━━ Data in this exercise
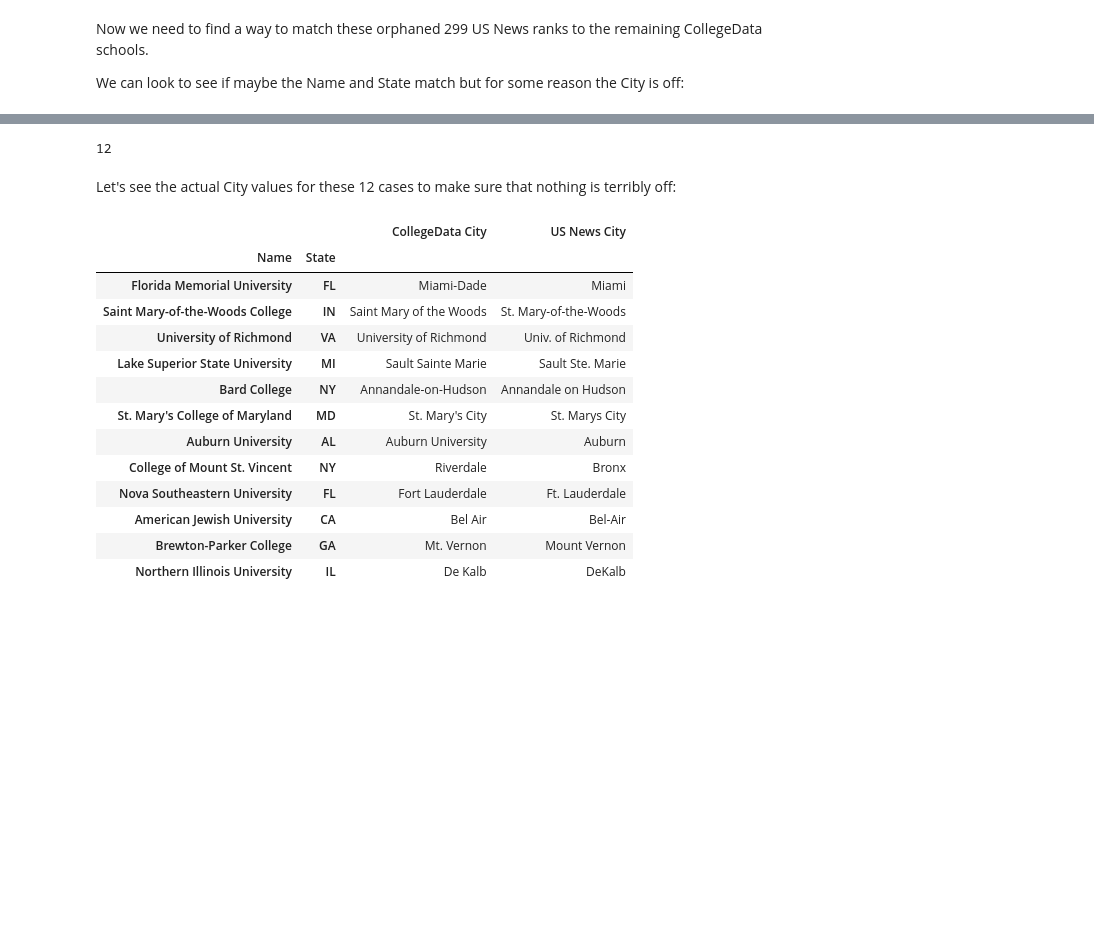
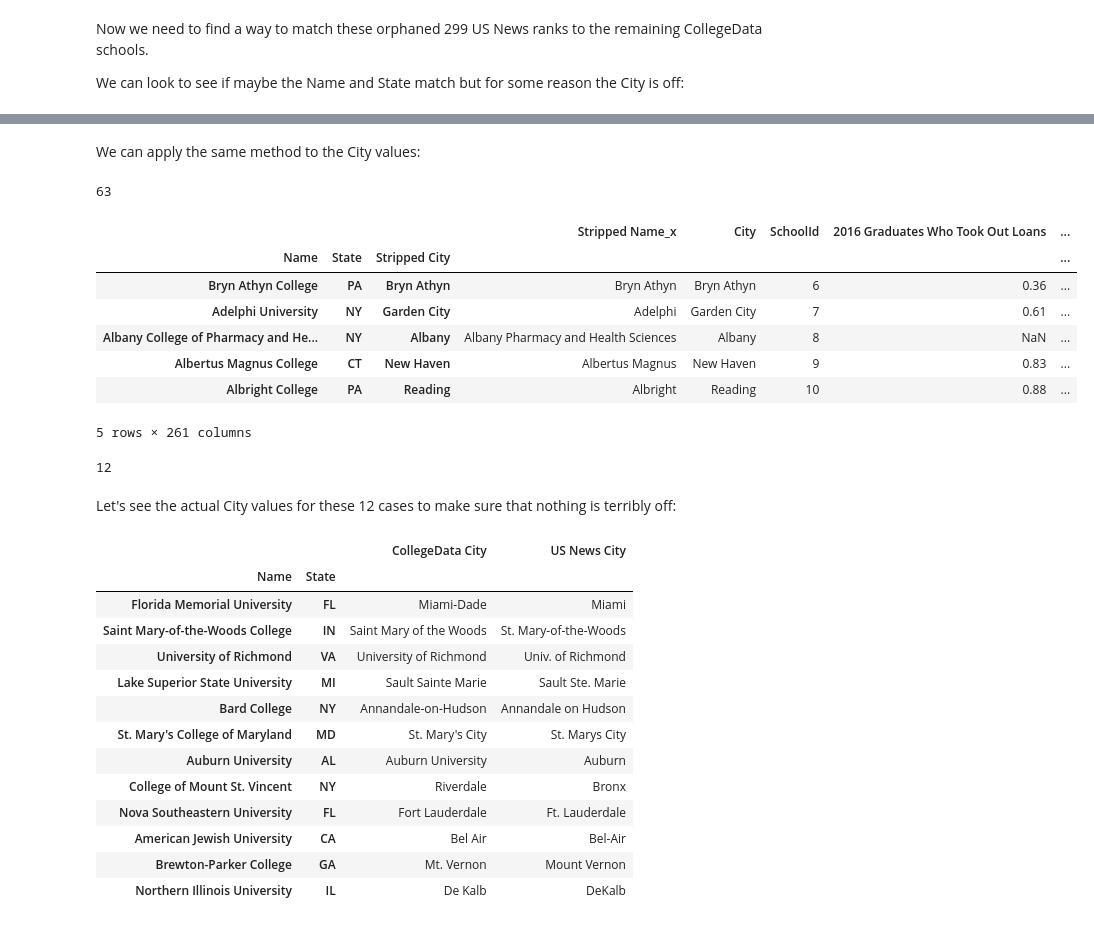
Before and after one commit to vertuli/college-yield-gap, a Jupyter notebook: part3-merging.ipynb, the cells around one changed output, grey strips where cells are left out. Cells and saved outputs as stored; diff of their text form; code cells hidden in the pictures; blank space fills up the shorter version.

Commit message:
Mostly done with simplifying the merging process.

```diff
--- a/part3-merging.ipynb
+++ b/part3-merging.ipynb
@@ -47,4 +23,0 @@ No missing data was in usnews_df, thankfully. Let's try simply left joining usne
-# %%
-df = collegedata_df.join(usnews_df)
-has_ranks = df['Rank'].notna()
-print("{} non-null Rank values in df.".format(has_ranks.sum()))
@@ -64,0 +24,9 @@ print("{} rows in collegedata_df, {} rows in collegedata_missing_df, "
+# %%
+df = df.merge(rank_df, how = 'left', left_index = True, right_index = True,
+              validate = '1:1', indicator = True)
+
+merged = (df['_merge'] == 'both')
+df = df.drop(columns = '_merge')
+rank_df.drop(df[merged].index, inplace = True)
+
+len(rank_df)
@@ -69,3 +79,45 @@ We can look to see if maybe the Name and State match but for some reason the Cit
+# %% [markdown]
+We can apply the same method to the City values:
+# %%
+df['Stripped City'] = strip(df.index.get_level_values('City'))
+
+match = lambda x: process.extract(x, df.loc[~merged, 'Stripped City'])[0][0]
+rank_df['Stripped City'] = strip(rank_df.index.get_level_values('City'))
+rank_df['Stripped City'] = rank_df['Stripped City'].apply(match)
+
+cols = ['Name', 'State', 'Stripped City']
+
+df = df.reset_index()
+dups = df.duplicated(cols, keep = False)
+df.loc[dups, 'Stripped City'] = df.loc[dups, 'City']
+df = df.set_index(cols)
+
+rank_df = rank_df.reset_index()
+dups = rank_df.duplicated(cols, keep = False)
+rank_df.loc[dups, 'Stripped City'] = rank_df.loc[dups, 'City']
+rank_df = rank_df.set_index(cols)
+
+df = df.merge(rank_df.drop(columns = 'City'), how = 'left', left_index = True,
+              right_index = True, validate = '1:1', indicator = True)
+
+merged = (df['_merge'] == 'both')
+df = df.drop(columns = '_merge')
+rank_df.drop(df[merged].index, inplace = True)
+
+len(rank_df)
+# %% [output]
+63
+# %%
+df.head()
+# %% [output]
+|  |  |  | Stripped Name_x | City | SchoolId | 2016 Graduates Who Took Out Loans | ... |
+| Name | State | Stripped City |  |  |  |  | ... |
+| Bryn Athyn College | PA | Bryn Athyn | Bryn Athyn | Bryn Athyn | 6 | 0.36 | ... |
+| Adelphi University | NY | Garden City | Adelphi | Garden City | 7 | 0.61 | ... |
+| Albany College of Pharmacy and He... | NY | Albany | Albany Pharmacy and Health Sciences | Albany | 8 | NaN | ... |
+| Albertus Magnus College | CT | New Haven | Albertus Magnus | New Haven | 9 | 0.83 | ... |
+| Albright College | PA | Reading | Albright | Reading | 10 | 0.88 | ... |
+5 rows × 261 columns
 # %%
 collegedata_df.reset_index('City', inplace = True)
 usnews_df.reset_index('City', inplace = True)
```
Also changed, not shown: parts of 21 cells of this notebook, 1 other file.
━━━━
▶ [About this task]: Copy every record character for character. Skip the pictures.

▶ [Solved problem]:
Before and after one commit to vertuli/college-yield-gap, a Jupyter notebook: part3-merging.ipynb, the cells around one changed output, grey strips where cells are left out. Cells and saved outputs as stored; diff of their text form; code cells hidden in the pictures; blank space fills up the shorter version.

Commit message:
Mostly done with simplifying the merging process.

```diff
--- a/part3-merging.ipynb
+++ b/part3-merging.ipynb
@@ -47,4 +23,0 @@ No missing data was in usnews_df, thankfully. Let's try simply left joining usne
-# %%
-df = collegedata_df.join(usnews_df)
-has_ranks = df['Rank'].notna()
-print("{} non-null Rank values in df.".format(has_ranks.sum()))
@@ -64,0 +24,9 @@ print("{} rows in collegedata_df, {} rows in collegedata_missing_df, "
+# %%
+df = df.merge(rank_df, how = 'left', left_index = True, right_index = True,
+              validate = '1:1', indicator = True)
+
+merged = (df['_merge'] == 'both')
+df = df.drop(columns = '_merge')
+rank_df.drop(df[merged].index, inplace = True)
+
+len(rank_df)
@@ -69,3 +79,45 @@ We can look to see if maybe the Name and State match but for some reason the Cit
+# %% [markdown]
+We can apply the same method to the City values:
+# %%
+df['Stripped City'] = strip(df.index.get_level_values('City'))
+
+match = lambda x: process.extract(x, df.loc[~merged, 'Stripped City'])[0][0]
+rank_df['Stripped City'] = strip(rank_df.index.get_level_values('City'))
+rank_df['Stripped City'] = rank_df['Stripped City'].apply(match)
+
+cols = ['Name', 'State', 'Stripped City']
+
+df = df.reset_index()
+dups = df.duplicated(cols, keep = False)
+df.loc[dups, 'Stripped City'] = df.loc[dups, 'City']
+df = df.set_index(cols)
+
+rank_df = rank_df.reset_index()
+dups = rank_df.duplicated(cols, keep = False)
+rank_df.loc[dups, 'Stripped City'] = rank_df.loc[dups, 'City']
+rank_df = rank_df.set_index(cols)
+
+df = df.merge(rank_df.drop(columns = 'City'), how = 'left', left_index = True,
+              right_index = True, validate = '1:1', indicator = True)
+
+merged = (df['_merge'] == 'both')
+df = df.drop(columns = '_merge')
+rank_df.drop(df[merged].index, inplace = True)
+
+len(rank_df)
+# %% [output]
+63
+# %%
+df.head()
+# %% [output]
+|  |  |  | Stripped Name_x | City | SchoolId | 2016 Graduates Who Took Out Loans | ... |
+| Name | State | Stripped City |  |  |  |  | ... |
+| Bryn Athyn College | PA | Bryn Athyn | Bryn Athyn | Bryn Athyn | 6 | 0.36 | ... |
+| Adelphi University | NY | Garden City | Adelphi | Garden City | 7 | 0.61 | ... |
+| Albany College of Pharmacy and He... | NY | Albany | Albany Pharmacy and Health Sciences | Albany | 8 | NaN | ... |
+| Albertus Magnus College | CT | New Haven | Albertus Magnus | New Haven | 9 | 0.83 | ... |
+| Albright College | PA | Reading | Albright | Reading | 10 | 0.88 | ... |
+5 rows × 261 columns
 # %%
 collegedata_df.reset_index('City', inplace = True)
 usnews_df.reset_index('City', inplace = True)
```
Also changed, not shown: parts of 21 cells of this notebook, 1 other file.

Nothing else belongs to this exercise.